Please print the data shown below without any alteration.

** Opening SOURCE MATERIAL block **

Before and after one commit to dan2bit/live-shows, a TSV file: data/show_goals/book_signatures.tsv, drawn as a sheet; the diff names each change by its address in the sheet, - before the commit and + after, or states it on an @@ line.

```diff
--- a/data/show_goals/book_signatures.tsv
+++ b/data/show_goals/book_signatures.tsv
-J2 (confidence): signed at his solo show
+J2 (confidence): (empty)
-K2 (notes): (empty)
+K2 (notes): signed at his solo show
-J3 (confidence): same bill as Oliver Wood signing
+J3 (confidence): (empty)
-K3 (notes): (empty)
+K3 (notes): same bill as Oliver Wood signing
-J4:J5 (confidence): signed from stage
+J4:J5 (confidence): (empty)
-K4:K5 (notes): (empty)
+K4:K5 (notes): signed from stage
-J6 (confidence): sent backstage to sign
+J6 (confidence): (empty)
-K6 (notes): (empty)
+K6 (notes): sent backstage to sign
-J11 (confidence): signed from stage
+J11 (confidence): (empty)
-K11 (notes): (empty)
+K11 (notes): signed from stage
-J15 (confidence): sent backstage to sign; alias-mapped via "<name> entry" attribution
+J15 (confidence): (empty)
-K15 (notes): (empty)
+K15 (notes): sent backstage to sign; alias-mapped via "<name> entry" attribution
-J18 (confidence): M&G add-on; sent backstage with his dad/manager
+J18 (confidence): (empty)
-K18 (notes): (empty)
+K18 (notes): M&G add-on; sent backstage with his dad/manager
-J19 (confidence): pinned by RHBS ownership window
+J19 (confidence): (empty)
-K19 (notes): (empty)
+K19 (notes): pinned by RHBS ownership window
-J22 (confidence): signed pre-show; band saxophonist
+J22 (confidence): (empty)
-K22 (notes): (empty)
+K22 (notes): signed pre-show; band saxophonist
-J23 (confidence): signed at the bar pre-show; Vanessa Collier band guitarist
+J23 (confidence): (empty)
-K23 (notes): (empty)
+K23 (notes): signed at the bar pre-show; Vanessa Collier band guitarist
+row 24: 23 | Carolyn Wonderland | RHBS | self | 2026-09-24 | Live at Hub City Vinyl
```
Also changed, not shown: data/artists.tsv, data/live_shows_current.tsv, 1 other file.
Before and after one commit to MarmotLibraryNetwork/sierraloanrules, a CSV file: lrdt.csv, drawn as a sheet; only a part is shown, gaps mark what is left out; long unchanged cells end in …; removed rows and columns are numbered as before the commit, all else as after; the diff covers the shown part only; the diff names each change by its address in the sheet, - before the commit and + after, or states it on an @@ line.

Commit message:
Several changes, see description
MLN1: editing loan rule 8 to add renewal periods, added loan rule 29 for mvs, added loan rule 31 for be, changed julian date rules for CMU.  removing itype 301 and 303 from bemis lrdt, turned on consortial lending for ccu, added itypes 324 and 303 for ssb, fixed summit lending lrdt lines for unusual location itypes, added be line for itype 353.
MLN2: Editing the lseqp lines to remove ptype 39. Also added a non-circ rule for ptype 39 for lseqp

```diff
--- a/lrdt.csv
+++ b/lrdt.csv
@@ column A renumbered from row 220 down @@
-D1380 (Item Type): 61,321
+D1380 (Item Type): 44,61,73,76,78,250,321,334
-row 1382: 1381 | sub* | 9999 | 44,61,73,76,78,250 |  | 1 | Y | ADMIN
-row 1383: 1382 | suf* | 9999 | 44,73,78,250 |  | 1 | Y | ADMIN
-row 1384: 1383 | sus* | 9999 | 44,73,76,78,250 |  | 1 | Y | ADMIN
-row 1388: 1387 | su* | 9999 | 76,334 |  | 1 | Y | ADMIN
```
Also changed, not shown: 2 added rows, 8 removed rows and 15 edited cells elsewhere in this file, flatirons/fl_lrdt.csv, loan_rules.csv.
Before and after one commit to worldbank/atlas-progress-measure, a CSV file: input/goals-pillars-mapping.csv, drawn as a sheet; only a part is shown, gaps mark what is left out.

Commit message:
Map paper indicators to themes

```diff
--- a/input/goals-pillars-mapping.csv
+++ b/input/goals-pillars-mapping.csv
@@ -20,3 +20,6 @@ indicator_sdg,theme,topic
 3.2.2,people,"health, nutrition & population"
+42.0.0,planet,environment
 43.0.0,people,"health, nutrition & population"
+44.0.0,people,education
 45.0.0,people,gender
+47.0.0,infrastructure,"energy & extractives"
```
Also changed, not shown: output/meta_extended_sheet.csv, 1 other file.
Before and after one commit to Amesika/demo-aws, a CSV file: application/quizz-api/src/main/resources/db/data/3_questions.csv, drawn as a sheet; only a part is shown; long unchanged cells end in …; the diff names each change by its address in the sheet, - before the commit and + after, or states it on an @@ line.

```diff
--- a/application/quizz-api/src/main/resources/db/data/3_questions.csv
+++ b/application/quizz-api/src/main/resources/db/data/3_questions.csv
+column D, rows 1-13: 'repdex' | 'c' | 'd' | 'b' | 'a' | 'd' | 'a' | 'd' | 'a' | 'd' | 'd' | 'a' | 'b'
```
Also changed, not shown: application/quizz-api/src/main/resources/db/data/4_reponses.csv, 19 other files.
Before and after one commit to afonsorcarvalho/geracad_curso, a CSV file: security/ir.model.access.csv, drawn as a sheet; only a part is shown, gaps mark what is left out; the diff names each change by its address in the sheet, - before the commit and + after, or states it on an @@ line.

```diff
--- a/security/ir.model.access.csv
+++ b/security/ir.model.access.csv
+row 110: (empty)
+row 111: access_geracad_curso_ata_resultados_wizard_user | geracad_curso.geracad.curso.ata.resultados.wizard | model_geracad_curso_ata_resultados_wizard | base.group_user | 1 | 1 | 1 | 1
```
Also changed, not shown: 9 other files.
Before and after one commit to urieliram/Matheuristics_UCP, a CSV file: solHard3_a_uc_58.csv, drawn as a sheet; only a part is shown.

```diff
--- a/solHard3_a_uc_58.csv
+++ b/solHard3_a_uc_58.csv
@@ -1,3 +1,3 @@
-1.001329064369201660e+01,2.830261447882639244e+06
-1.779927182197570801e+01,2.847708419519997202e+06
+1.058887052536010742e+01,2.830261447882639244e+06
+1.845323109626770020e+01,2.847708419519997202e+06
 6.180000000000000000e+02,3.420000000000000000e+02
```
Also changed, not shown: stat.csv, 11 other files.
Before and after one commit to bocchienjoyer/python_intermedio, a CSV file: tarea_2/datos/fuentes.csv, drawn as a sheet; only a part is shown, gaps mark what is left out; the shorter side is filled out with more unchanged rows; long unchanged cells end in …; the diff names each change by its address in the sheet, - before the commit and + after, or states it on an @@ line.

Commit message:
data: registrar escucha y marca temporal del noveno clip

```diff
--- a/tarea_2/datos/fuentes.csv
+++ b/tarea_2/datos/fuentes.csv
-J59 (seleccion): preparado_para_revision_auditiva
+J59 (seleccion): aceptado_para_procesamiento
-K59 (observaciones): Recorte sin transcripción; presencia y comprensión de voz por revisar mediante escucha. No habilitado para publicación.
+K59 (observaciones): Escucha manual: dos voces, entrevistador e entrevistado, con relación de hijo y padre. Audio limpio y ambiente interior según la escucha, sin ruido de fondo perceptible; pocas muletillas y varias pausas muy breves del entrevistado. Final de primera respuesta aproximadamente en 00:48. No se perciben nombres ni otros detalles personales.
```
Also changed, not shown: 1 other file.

** Closing SOURCE MATERIAL block **

• TASK ANSWER:
Before and after one commit to dan2bit/live-shows, a TSV file: data/show_goals/book_signatures.tsv, drawn as a sheet; the diff names each change by its address in the sheet, - before the commit and + after, or states it on an @@ line.

```diff
--- a/data/show_goals/book_signatures.tsv
+++ b/data/show_goals/book_signatures.tsv
-J2 (confidence): signed at his solo show
+J2 (confidence): (empty)
-K2 (notes): (empty)
+K2 (notes): signed at his solo show
-J3 (confidence): same bill as Oliver Wood signing
+J3 (confidence): (empty)
-K3 (notes): (empty)
+K3 (notes): same bill as Oliver Wood signing
-J4:J5 (confidence): signed from stage
+J4:J5 (confidence): (empty)
-K4:K5 (notes): (empty)
+K4:K5 (notes): signed from stage
-J6 (confidence): sent backstage to sign
+J6 (confidence): (empty)
-K6 (notes): (empty)
+K6 (notes): sent backstage to sign
-J11 (confidence): signed from stage
+J11 (confidence): (empty)
-K11 (notes): (empty)
+K11 (notes): signed from stage
-J15 (confidence): sent backstage to sign; alias-mapped via "<name> entry" attribution
+J15 (confidence): (empty)
-K15 (notes): (empty)
+K15 (notes): sent backstage to sign; alias-mapped via "<name> entry" attribution
-J18 (confidence): M&G add-on; sent backstage with his dad/manager
+J18 (confidence): (empty)
-K18 (notes): (empty)
+K18 (notes): M&G add-on; sent backstage with his dad/manager
-J19 (confidence): pinned by RHBS ownership window
+J19 (confidence): (empty)
-K19 (notes): (empty)
+K19 (notes): pinned by RHBS ownership window
-J22 (confidence): signed pre-show; band saxophonist
+J22 (confidence): (empty)
-K22 (notes): (empty)
+K22 (notes): signed pre-show; band saxophonist
-J23 (confidence): signed at the bar pre-show; Vanessa Collier band guitarist
+J23 (confidence): (empty)
-K23 (notes): (empty)
+K23 (notes): signed at the bar pre-show; Vanessa Collier band guitarist
+row 24: 23 | Carolyn Wonderland | RHBS | self | 2026-09-24 | Live at Hub City Vinyl
```
Also changed, not shown: data/artists.tsv, data/live_shows_current.tsv, 1 other file.
Before and after one commit to MarmotLibraryNetwork/sierraloanrules, a CSV file: lrdt.csv, drawn as a sheet; only a part is shown, gaps mark what is left out; long unchanged cells end in …; removed rows and columns are numbered as before the commit, all else as after; the diff covers the shown part only; the diff names each change by its address in the sheet, - before the commit and + after, or states it on an @@ line.

Commit message:
Several changes, see description
MLN1: editing loan rule 8 to add renewal periods, added loan rule 29 for mvs, added loan rule 31 for be, changed julian date rules for CMU.  removing itype 301 and 303 from bemis lrdt, turned on consortial lending for ccu, added itypes 324 and 303 for ssb, fixed summit lending lrdt lines for unusual location itypes, added be line for itype 353.
MLN2: Editing the lseqp lines to remove ptype 39. Also added a non-circ rule for ptype 39 for lseqp

```diff
--- a/lrdt.csv
+++ b/lrdt.csv
@@ column A renumbered from row 220 down @@
-D1380 (Item Type): 61,321
+D1380 (Item Type): 44,61,73,76,78,250,321,334
-row 1382: 1381 | sub* | 9999 | 44,61,73,76,78,250 |  | 1 | Y | ADMIN
-row 1383: 1382 | suf* | 9999 | 44,73,78,250 |  | 1 | Y | ADMIN
-row 1384: 1383 | sus* | 9999 | 44,73,76,78,250 |  | 1 | Y | ADMIN
-row 1388: 1387 | su* | 9999 | 76,334 |  | 1 | Y | ADMIN
```
Also changed, not shown: 2 added rows, 8 removed rows and 15 edited cells elsewhere in this file, flatirons/fl_lrdt.csv, loan_rules.csv.
Before and after one commit to worldbank/atlas-progress-measure, a CSV file: input/goals-pillars-mapping.csv, drawn as a sheet; only a part is shown, gaps mark what is left out.

Commit message:
Map paper indicators to themes

```diff
--- a/input/goals-pillars-mapping.csv
+++ b/input/goals-pillars-mapping.csv
@@ -20,3 +20,6 @@ indicator_sdg,theme,topic
 3.2.2,people,"health, nutrition & population"
+42.0.0,planet,environment
 43.0.0,people,"health, nutrition & population"
+44.0.0,people,education
 45.0.0,people,gender
+47.0.0,infrastructure,"energy & extractives"
```
Also changed, not shown: output/meta_extended_sheet.csv, 1 other file.
Before and after one commit to Amesika/demo-aws, a CSV file: application/quizz-api/src/main/resources/db/data/3_questions.csv, drawn as a sheet; only a part is shown; long unchanged cells end in …; the diff names each change by its address in the sheet, - before the commit and + after, or states it on an @@ line.

```diff
--- a/application/quizz-api/src/main/resources/db/data/3_questions.csv
+++ b/application/quizz-api/src/main/resources/db/data/3_questions.csv
+column D, rows 1-13: 'repdex' | 'c' | 'd' | 'b' | 'a' | 'd' | 'a' | 'd' | 'a' | 'd' | 'd' | 'a' | 'b'
```
Also changed, not shown: application/quizz-api/src/main/resources/db/data/4_reponses.csv, 19 other files.
Before and after one commit to afonsorcarvalho/geracad_curso, a CSV file: security/ir.model.access.csv, drawn as a sheet; only a part is shown, gaps mark what is left out; the diff names each change by its address in the sheet, - before the commit and + after, or states it on an @@ line.

```diff
--- a/security/ir.model.access.csv
+++ b/security/ir.model.access.csv
+row 110: (empty)
+row 111: access_geracad_curso_ata_resultados_wizard_user | geracad_curso.geracad.curso.ata.resultados.wizard | model_geracad_curso_ata_resultados_wizard | base.group_user | 1 | 1 | 1 | 1
```
Also changed, not shown: 9 other files.
Before and after one commit to urieliram/Matheuristics_UCP, a CSV file: solHard3_a_uc_58.csv, drawn as a sheet; only a part is shown.

```diff
--- a/solHard3_a_uc_58.csv
+++ b/solHard3_a_uc_58.csv
@@ -1,3 +1,3 @@
-1.001329064369201660e+01,2.830261447882639244e+06
-1.779927182197570801e+01,2.847708419519997202e+06
+1.058887052536010742e+01,2.830261447882639244e+06
+1.845323109626770020e+01,2.847708419519997202e+06
 6.180000000000000000e+02,3.420000000000000000e+02
```
Also changed, not shown: stat.csv, 11 other files.
Before and after one commit to bocchienjoyer/python_intermedio, a CSV file: tarea_2/datos/fuentes.csv, drawn as a sheet; only a part is shown, gaps mark what is left out; the shorter side is filled out with more unchanged rows; long unchanged cells end in …; the diff names each change by its address in the sheet, - before the commit and + after, or states it on an @@ line.

Commit message:
data: registrar escucha y marca temporal del noveno clip

```diff
--- a/tarea_2/datos/fuentes.csv
+++ b/tarea_2/datos/fuentes.csv
-J59 (seleccion): preparado_para_revision_auditiva
+J59 (seleccion): aceptado_para_procesamiento
-K59 (observaciones): Recorte sin transcripción; presencia y comprensión de voz por revisar mediante escucha. No habilitado para publicación.
+K59 (observaciones): Escucha manual: dos voces, entrevistador e entrevistado, con relación de hijo y padre. Audio limpio y ambiente interior según la escucha, sin ruido de fondo perceptible; pocas muletillas y varias pausas muy breves del entrevistado. Final de primera respuesta aproximadamente en 00:48. No se perciben nombres ni otros detalles personales.
```
Also changed, not shown: 1 other file.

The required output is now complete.